(Front-end code change data)

____

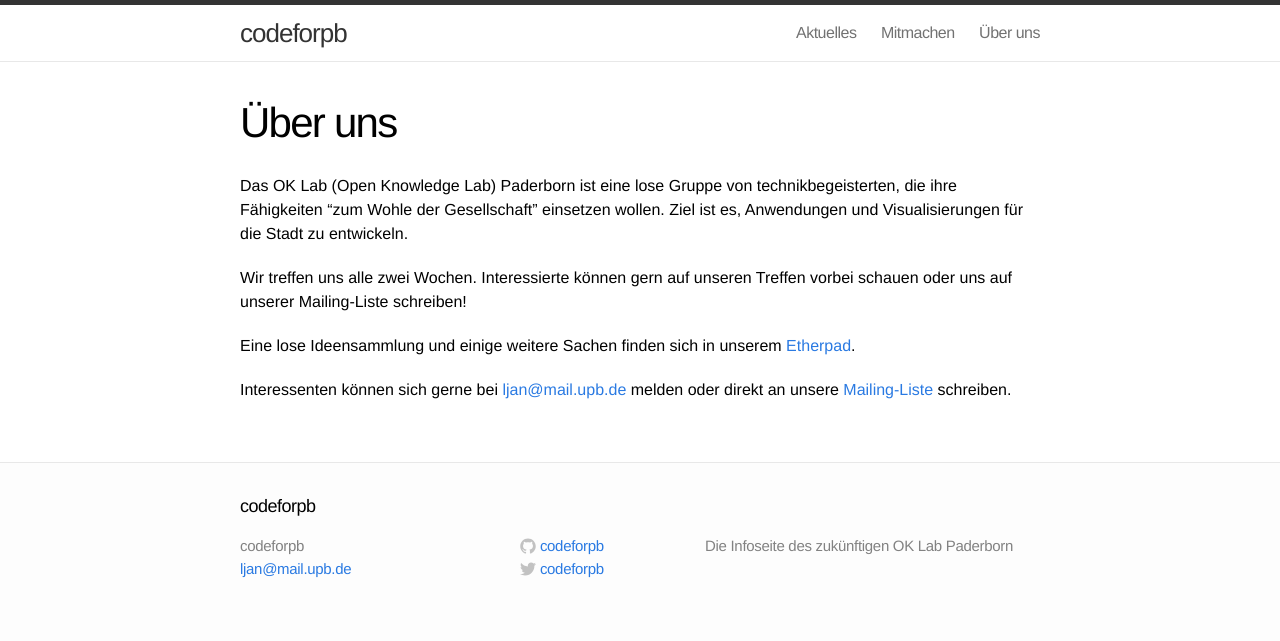
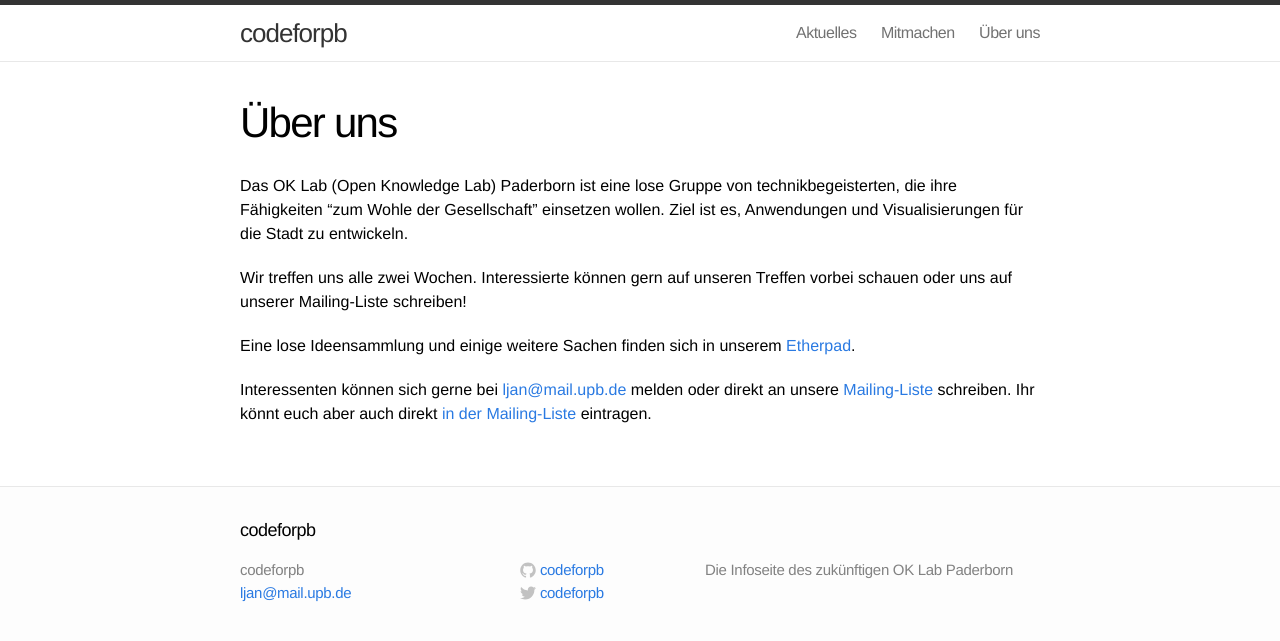
Before and after one commit to codeforpb/codeforpb.github.io, a Jekyll site: the page built from ueber.md, in a window 1280 px wide. Shown: the top 641 px of the page. Built offline with Jekyll 4.4.1, drawn with Linux system fonts in a browser that asks for light colours.

Commit message:
added some info

```diff
--- a/ueber.md
+++ b/ueber.md
@@ -10,4 +10,9 @@ Wir treffen uns alle zwei Wochen. Interessierte können gern auf unseren Treffen
 
 Eine lose Ideensammlung und einige weitere Sachen finden sich in unserem [Etherpad](http://pad.okfn.org/p/codeforpb).
 
-Interessenten können sich gerne bei <a href="mailto:ljan@mail.upb.de">ljan@mail.upb.de</a> melden oder direkt an unsere [Mailing-Liste](mailto:list@codeforpb.de) schreiben.
+Interessenten können sich gerne bei <a
+href="mailto:ljan@mail.upb.de">ljan@mail.upb.de</a> melden oder direkt
+an unsere [Mailing-Liste](mailto:list@codeforpb.de) schreiben. Ihr könnt
+euch aber auch direkt [in der
+Mailing-Liste](lists.codeforpb.de/cgi-bin/mailman/listinfo/list)
+eintragen.
```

____

▶ ACTIVITY
Please copy the entries in full. Leave each image out.

▶ TASK ANSWER
Before and after one commit to codeforpb/codeforpb.github.io, a Jekyll site: the page built from ueber.md, in a window 1280 px wide. Shown: the top 641 px of the page. Built offline with Jekyll 4.4.1, drawn with Linux system fonts in a browser that asks for light colours.

Commit message:
added some info

```diff
--- a/ueber.md
+++ b/ueber.md
@@ -10,4 +10,9 @@ Wir treffen uns alle zwei Wochen. Interessierte können gern auf unseren Treffen
 
 Eine lose Ideensammlung und einige weitere Sachen finden sich in unserem [Etherpad](http://pad.okfn.org/p/codeforpb).
 
-Interessenten können sich gerne bei <a href="mailto:ljan@mail.upb.de">ljan@mail.upb.de</a> melden oder direkt an unsere [Mailing-Liste](mailto:list@codeforpb.de) schreiben.
+Interessenten können sich gerne bei <a
+href="mailto:ljan@mail.upb.de">ljan@mail.upb.de</a> melden oder direkt
+an unsere [Mailing-Liste](mailto:list@codeforpb.de) schreiben. Ihr könnt
+euch aber auch direkt [in der
+Mailing-Liste](lists.codeforpb.de/cgi-bin/mailman/listinfo/list)
+eintragen.
```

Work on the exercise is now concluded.